A series of laws largely introduced in the interests of public safety are under review. (ABC News)
Laws relating to bicycle helmets, pool fences, electronic cigarettes and even life jackets are being assessed against the perception that Western Australia is a nanny state.
The state’s Parliamentary Select Committee on Personal Choice and Community Safety is conducting a broad review of laws that were largely introduced in the interests of public safety.
Committee chair Aaron Stonehouse from the Liberal Democrats said his goal was to reduce regulation in people’s lives.
The 26-year-old was elected to the Upper House in 2017 and announced he would use his position to advocate for legalising cannabis, e-cigarettes, the use of Tasers for self defence, and relaxing restrictions on paintballing.
Aaron Stonehouse says people should be free to make their own choices. (ABC Radio Perth: Gian De Poloni)
“I think we should be wrestling back a little bit more control over our lives rather than relying on government constantly to coddle us and wrap us in cotton wool,” he told Nadia Mitsopoulos on ABC Radio Perth.
“We should be free to make our own choices and we should bear the responsibility for those choices.
“We should also bare the costs of our actions as well; I don’t think the government should bail us out if we’re being foolish, but for the most part if you’re not hurting anybody else, you should be free to do more or less whatever you like.”
Bike helmets in the firing line
Many of the 100 public submissions received by the committee call for the relaxation of state laws requiring people to wear a helmet while riding a bicycle.
Mr Stonehouse said he believed the mandatory helmet laws introduced in 1991 discouraged people from cycling.
“It’s actually normal people that want to cycle to the shops or cycle to the beach calling for the relaxation of mandatory bike helmet laws in low-risk scenarios,” he said.
Laws mandating the use of helmets have their share of supporters and detractors. (ABC News: Cate Grant)
“If you’re riding on a road that is a 50kph zone or less or on a bike path, it seems rather unnecessary to have a helmet there.
“Ultimately you’re not putting anyone else at risk — you’re really only imposing a risk to yourself.”
Dr Simon Chapman, a professor of public health at the University of Sydney, said while many people didn’t like wearing a helmet, the laws were in place for a reason.
“I’ve never seen anything that suggested if we somehow took the bike helmet away that cardiovascular health would go flying down even further in a positive direction,” he said.

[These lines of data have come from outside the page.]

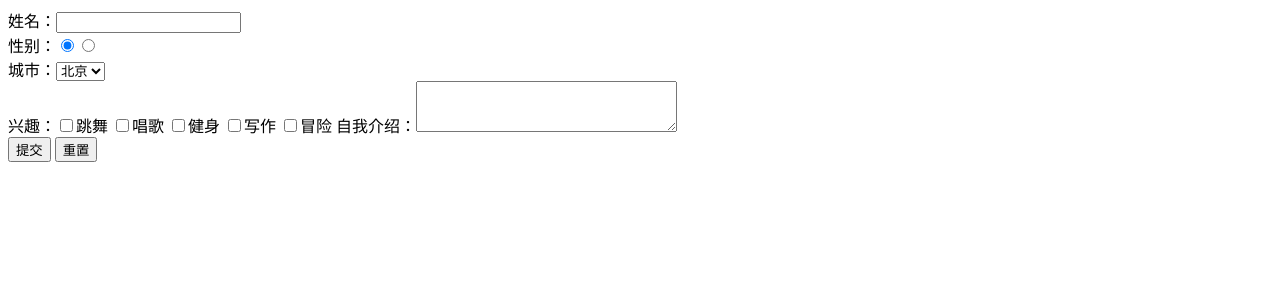
Repository: Miyanaqy/Tomcat_JSP
Page: TomcatTest/WebContent/request_form.html
The author's editor kept a copy of each file at every save. The page is drawn from the files as they stood at one save, then again after the next save.
The browser window is 1280 px wide. The pictures show the whole page.

Above is the page before, as saved 2017-07-08 09:04:30.

### TomcatTest/WebContent/request_form.html
<!DOCTYPE html PUBLIC "-//W3C//DTD HTML 4.01 Transitional//EN" "http://www.w3.org/TR/html4/loose.dtd">
<html>
<head>
<meta http-equiv="Content-Type" content="text/html; charset=UTF-8">
<title>Insert title here</title>
</head>
<body>
<form action="request_table.jsp" methon="post">
姓名：<input type="text" name="uname"><br>
性别：<input type="radio" name="six" value="男" Checked><input type="radio" name="six" value="女"><br>
城市：<select name="city">
	<option value="北京">北京</option>
	<option value="天津">天津</option>
	<option value="洛阳">洛阳</option>
</select><br>
兴趣：<input type="checkbox" name="**list" value="跳舞">跳舞
<input type="checkbox" name="**list" value="唱歌">唱歌
<input type="checkbox" name="**list" value="健身">健身
<input type="checkbox" name="**list" value="写作">写作
<input type="checkbox" name="**list" value="冒险">冒险
自我介绍：<textarea cols="30" rows="3" name="note"></textarea><br>
<input type="hidden" name="uid" value="1">
<input type="submit" value="提交">
<input type="reset" value="重置">

</form>
</body>
</html>

After the next save:
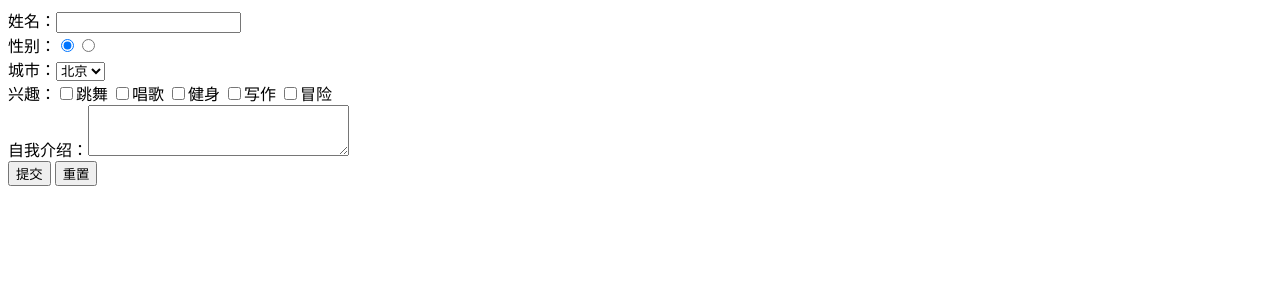
Saved 4 s later.
--- a/TomcatTest/WebContent/request_form.html
+++ b/TomcatTest/WebContent/request_form.html
@@ -17,7 +17,7 @@
 <input type="checkbox" name="**list" value="唱歌">唱歌
 <input type="checkbox" name="**list" value="健身">健身
 <input type="checkbox" name="**list" value="写作">写作
-<input type="checkbox" name="**list" value="冒险">冒险
+<input type="checkbox" name="**list" value="冒险">冒险<br>
 自我介绍：<textarea cols="30" rows="3" name="note"></textarea><br>
 <input type="hidden" name="uid" value="1">
 <input type="submit" value="提交">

“Although I have seen people who have had their head split open by falling off bikes and having brain injuries — it’s a massive, massive cost to them.”

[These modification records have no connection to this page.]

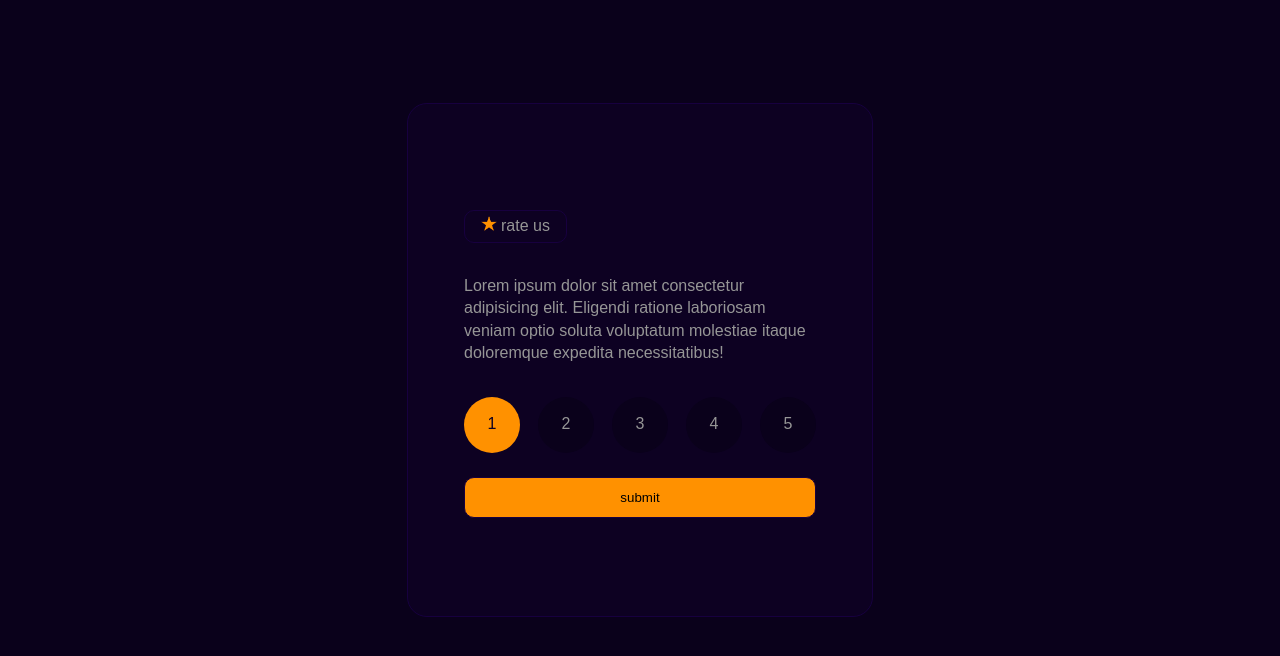
Repository: russel-success/xcodepp-TASK-2
Page: index.html
An editor plug-in stored every save of this project. The page is shown before and after a run of saves, followed by the edit.
The browser window is 1280 px wide. The pictures show the whole page.
After loading, the first visible `div.rating` was clicked once.

Above is the page before, as saved 2024-05-27 09:13:04.

After the next 3 saves:
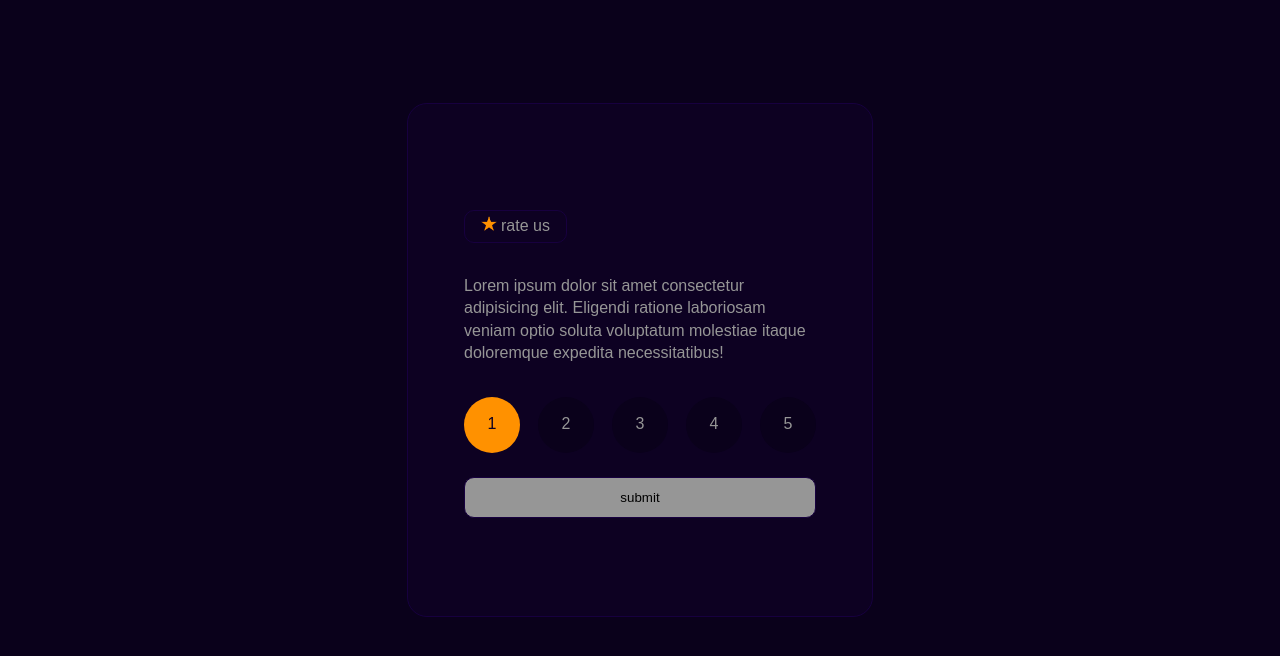
Console error: ReferenceError: hoverstyle is not defined
The 3 saves are shown as one change because they came seconds apart.
The last was saved 53 s later.
--- a/script.js
+++ b/script.js
@@ -10,7 +10,7 @@
        for(var i=0; i<element.textContent; i++){
         ratings[i].classList.add('chosen-rating');
        }
-       submit_btn.style.background="rgb(255, 145, 0)";
+       submit_btn:hoverstyle.background="rgb(255, 145, 0)";
     });
 
 });

After the 2 saves that followed:
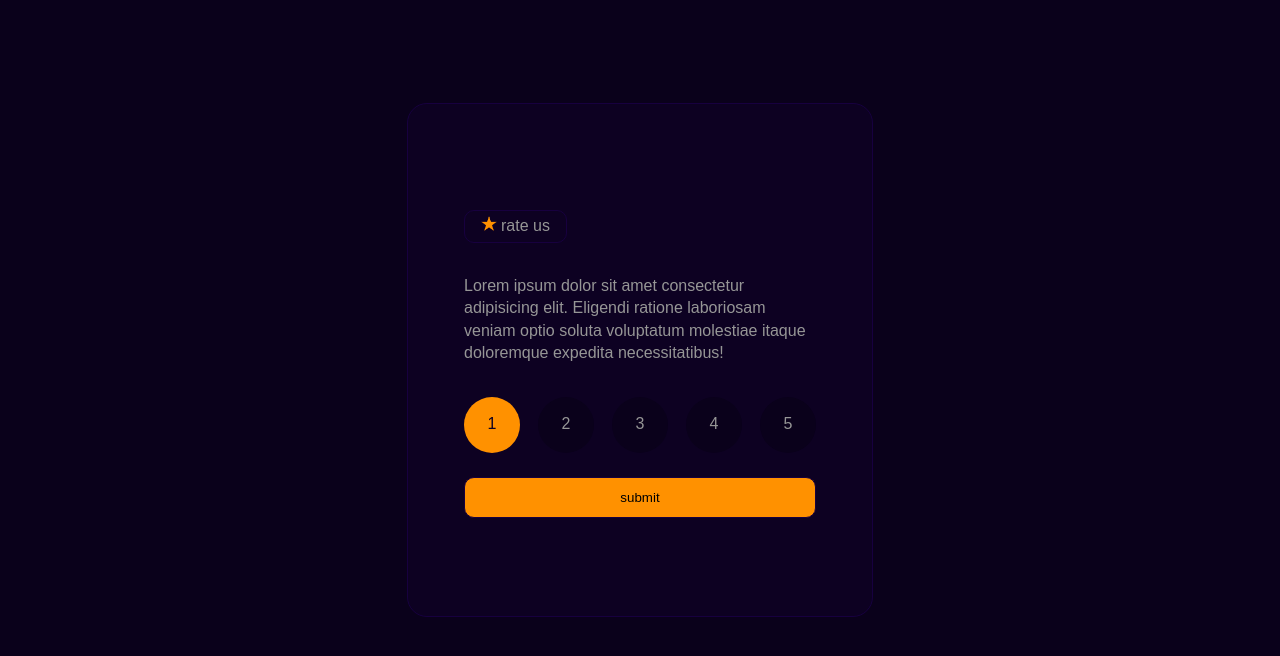
The error is gone.
The 2 saves are shown as one change because 1 left the picture as it was.
The last was saved 13 s later.
--- a/script.js
+++ b/script.js
@@ -10,7 +10,7 @@
        for(var i=0; i<element.textContent; i++){
         ratings[i].classList.add('chosen-rating');
        }
-       submit_btn:hoverstyle.background="rgb(255, 145, 0)";
+       submit_btn.style.background="rgb(255, 145, 0)";
     });
 
 });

ABC Radio Perth listeners were generally happy to see helmets stay.
Anne-Maree: “As a nurse and having seen it all, I agree with these protective laws. ‘Nanny state’ is such an ill-informed way to think and speak. Not everybody cares about their own safety or others.”
Peter: “The concrete is just as hard when your head hits it at 50 kilometres per hour or 100 kilometres per hour. The front of motor vehicles are pretty hard at any speed. The costs for a parent with para- or quadriplegic offspring is impossible to calculate.”

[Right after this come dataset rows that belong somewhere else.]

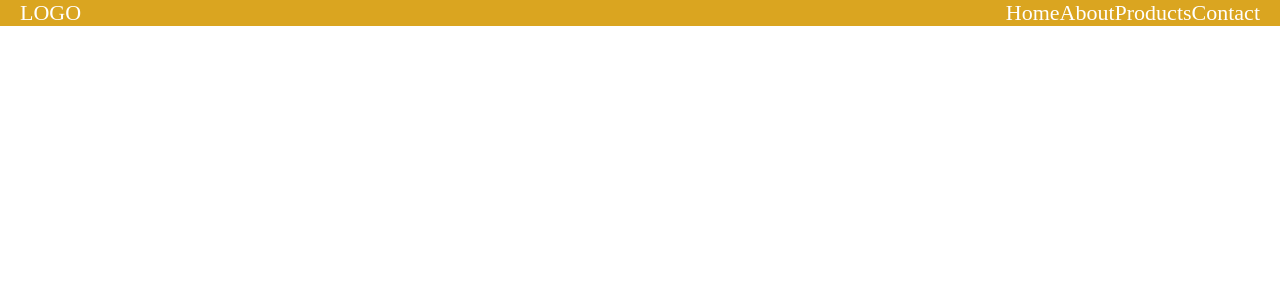
Repository: albayrakfatih/Flex-Navbar
Page: navbar-w-flexbox.html
An editor plug-in stored every save of this project. The page is shown before and after a run of saves, followed by the edit.
The browser window is 1280 px wide. The pictures show the whole page.

Above is the page before, as saved 2023-05-09 19:48:46.

After the next 6 saves:
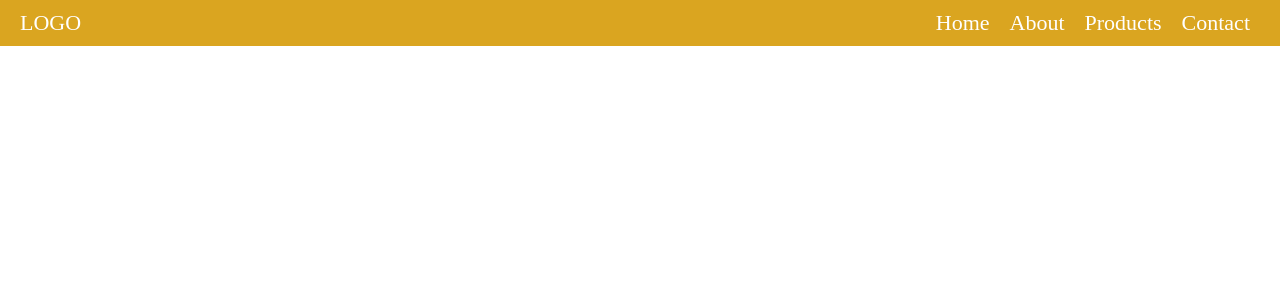
The 6 saves are shown as one change because they came seconds apart.
The last was saved 19 s later.
--- a/styles.css
+++ b/styles.css
@@ -23,3 +23,6 @@
     list-style-type: none;
     display: flex;
 }
+.navigation li{
+    padding: 10px;
+}
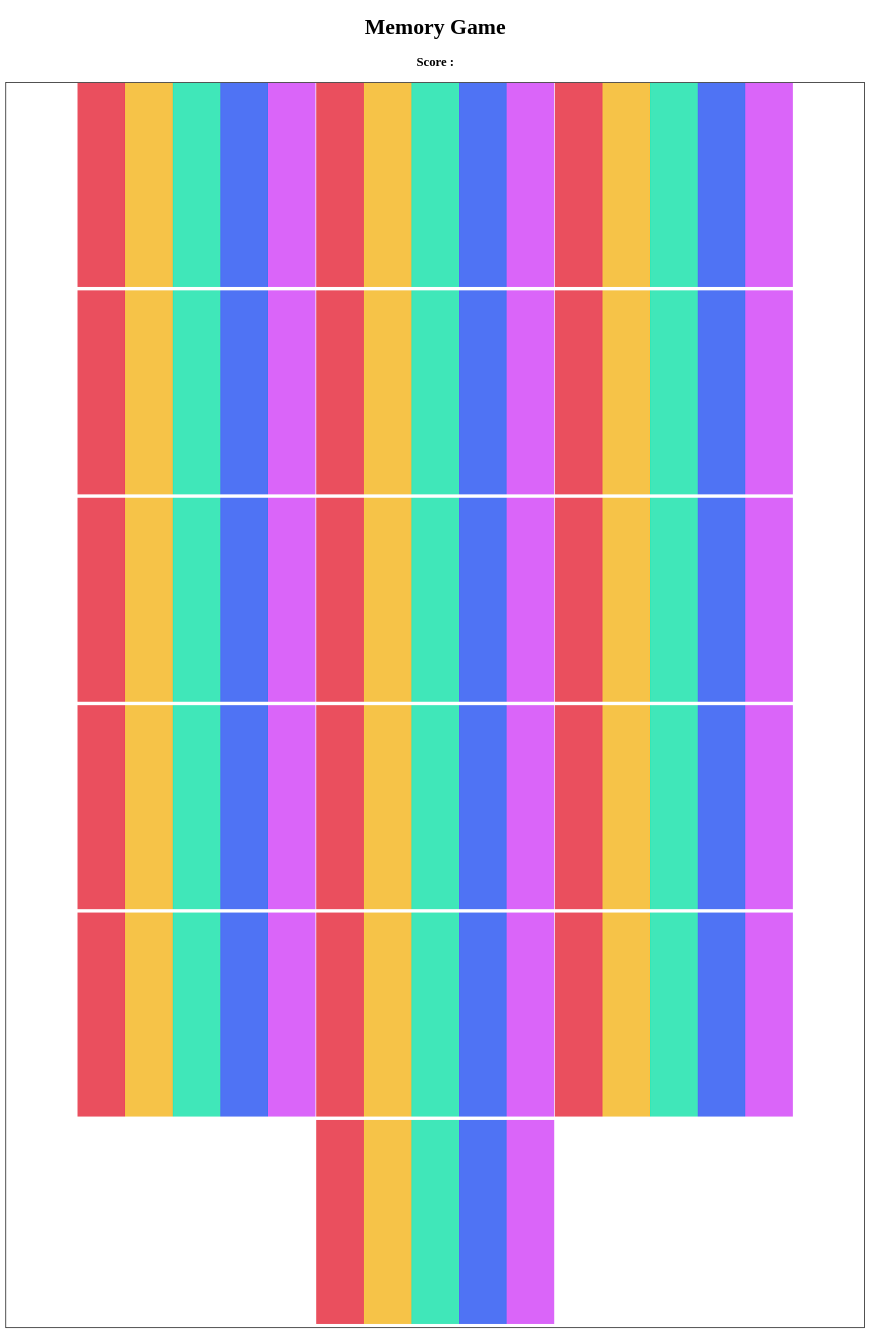
Repository: divyaravada/javascript-games
Page: memory-game/memorygame.html
These files come from the project's save history. The page is drawn as it stood at one moment and after the next save; the edit follows.
The browser window is 1280 px wide. The pictures show the whole page, at 68% of full size.

Above is the page before, as saved 2022-03-15 16:51:05.

After the next save:
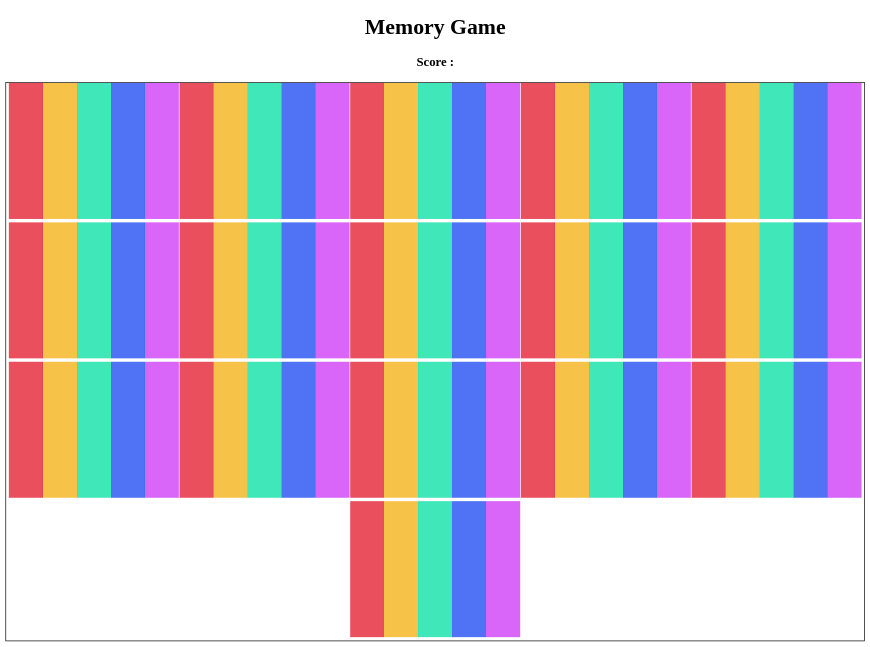
Saved 12 s later.
--- a/memory-game/memorystyle.css
+++ b/memory-game/memorystyle.css
@@ -9,7 +9,7 @@
   border: 1px solid black;
 }
 #grid img {
-  width: 350px;
-  height: 300px;
+  width: 250px;
+  height: 200px;
   padding: 0.5px;
 }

Should ‘vaping’ be legal?
The committee is also assessing whether the use of electronic cigarettes should be made legal in Western Australia.
E-cigarettes heat liquid containing nicotine into vapour for users to inhale and there are various bans on sales of those products across Australia.
Dr Chapman said the legal status of e-cigarettes was not an issue of government regulation but rather one of public health.
“Vaping is probably going to be safer than smoking, but that’s a bit like saying Mount Everest is a lot taller than the Matterhorn, which is also a tall mountain,” he said.
“Both are pretty dangerous mountains to climb.
“We don’t really know what the long-term consequences of vaping are going to be because people haven’t been doing it for long enough.”
Mr Stonehouse said people should be able to have the legal choice to use e-cigarettes if they wished.
“We should assess vaping on its merits and on its applications on how it helps people quit smoking,” he said.
“Just because some supposedly evil corporations want vaping [to be legal] doesn’t mean we should throw the baby out with the bath water.
“People should be able to make their own choices.
“The role of government should be small in our lives — it should primarily prevent us from harming others, but to prevent us from doing harm to ourselves is a rather illegitimate use of government force.”
ABC Radio Perth listeners had mixed opinions on e-cigarettes.
Pete: “E-cigarettes have a whole new set of problems that they cause and they certainly don’t stop the habit effect that keeps people smoking.”
Morro: “The government that governs least governs best. There is no question that WA is a nanny state and also turning into a surveillance state. If you tell people how to live, you end up with a narcissistic, brain-dead society and we’re well on the way.”
The committee is set to table its report by August next year.